• **WORK ORDER**
Look below and pull out each line with the word "tight".

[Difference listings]

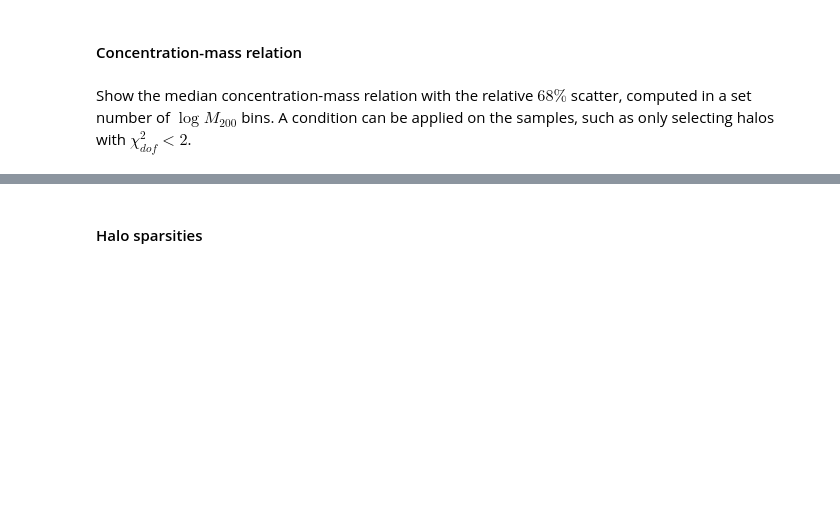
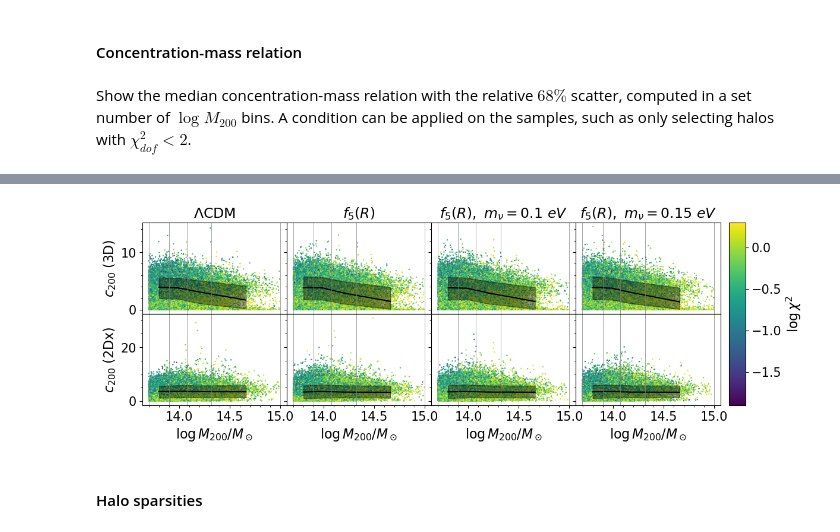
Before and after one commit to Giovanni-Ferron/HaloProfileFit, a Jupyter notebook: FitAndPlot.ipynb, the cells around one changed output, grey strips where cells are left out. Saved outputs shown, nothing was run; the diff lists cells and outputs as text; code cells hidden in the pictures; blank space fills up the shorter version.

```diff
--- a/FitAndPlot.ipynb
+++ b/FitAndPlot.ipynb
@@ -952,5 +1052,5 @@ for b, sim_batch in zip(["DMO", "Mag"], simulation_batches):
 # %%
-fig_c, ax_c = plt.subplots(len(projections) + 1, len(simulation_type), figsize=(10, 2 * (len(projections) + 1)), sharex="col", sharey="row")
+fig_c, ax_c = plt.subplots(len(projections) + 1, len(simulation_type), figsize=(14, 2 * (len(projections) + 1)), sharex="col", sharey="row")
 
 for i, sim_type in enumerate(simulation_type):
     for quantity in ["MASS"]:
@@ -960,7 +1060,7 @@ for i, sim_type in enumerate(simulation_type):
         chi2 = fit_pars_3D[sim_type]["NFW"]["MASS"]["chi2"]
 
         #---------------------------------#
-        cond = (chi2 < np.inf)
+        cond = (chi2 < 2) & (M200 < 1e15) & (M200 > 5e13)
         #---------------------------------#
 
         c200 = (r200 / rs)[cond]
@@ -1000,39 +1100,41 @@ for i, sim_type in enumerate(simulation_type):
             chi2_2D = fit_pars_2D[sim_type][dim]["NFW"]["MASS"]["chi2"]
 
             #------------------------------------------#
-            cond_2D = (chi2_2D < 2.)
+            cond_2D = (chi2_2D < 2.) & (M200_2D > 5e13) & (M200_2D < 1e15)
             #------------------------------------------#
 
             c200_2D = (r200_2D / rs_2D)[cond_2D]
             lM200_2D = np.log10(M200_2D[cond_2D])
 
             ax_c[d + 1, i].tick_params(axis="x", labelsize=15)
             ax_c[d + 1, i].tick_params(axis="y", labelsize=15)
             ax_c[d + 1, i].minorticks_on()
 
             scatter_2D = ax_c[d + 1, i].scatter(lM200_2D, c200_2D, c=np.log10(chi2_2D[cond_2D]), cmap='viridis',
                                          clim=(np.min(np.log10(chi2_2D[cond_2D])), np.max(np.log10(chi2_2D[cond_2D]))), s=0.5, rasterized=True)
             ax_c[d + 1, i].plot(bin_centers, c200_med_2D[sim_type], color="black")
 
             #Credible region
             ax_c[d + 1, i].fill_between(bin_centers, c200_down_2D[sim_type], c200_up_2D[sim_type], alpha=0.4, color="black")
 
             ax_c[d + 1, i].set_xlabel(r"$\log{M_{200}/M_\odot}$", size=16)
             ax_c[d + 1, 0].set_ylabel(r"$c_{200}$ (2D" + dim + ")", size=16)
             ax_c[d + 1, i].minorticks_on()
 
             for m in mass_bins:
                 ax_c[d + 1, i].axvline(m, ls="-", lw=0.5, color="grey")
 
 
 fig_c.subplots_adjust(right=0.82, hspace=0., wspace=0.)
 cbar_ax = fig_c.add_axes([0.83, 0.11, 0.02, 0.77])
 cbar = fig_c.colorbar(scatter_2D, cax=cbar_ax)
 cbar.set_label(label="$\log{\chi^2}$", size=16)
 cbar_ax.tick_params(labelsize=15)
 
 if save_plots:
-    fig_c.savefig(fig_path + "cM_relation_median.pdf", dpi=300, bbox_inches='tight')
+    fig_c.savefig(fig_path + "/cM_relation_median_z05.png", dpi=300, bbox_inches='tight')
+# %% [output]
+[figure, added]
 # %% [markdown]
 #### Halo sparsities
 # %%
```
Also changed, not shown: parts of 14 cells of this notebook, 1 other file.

• **RESULT OF THE TASK**
-    fig_c.savefig(fig_path + "cM_relation_median.pdf", dpi=300, bbox_inches='tight')
+    fig_c.savefig(fig_path + "/cM_relation_median_z05.png", dpi=300, bbox_inches='tight')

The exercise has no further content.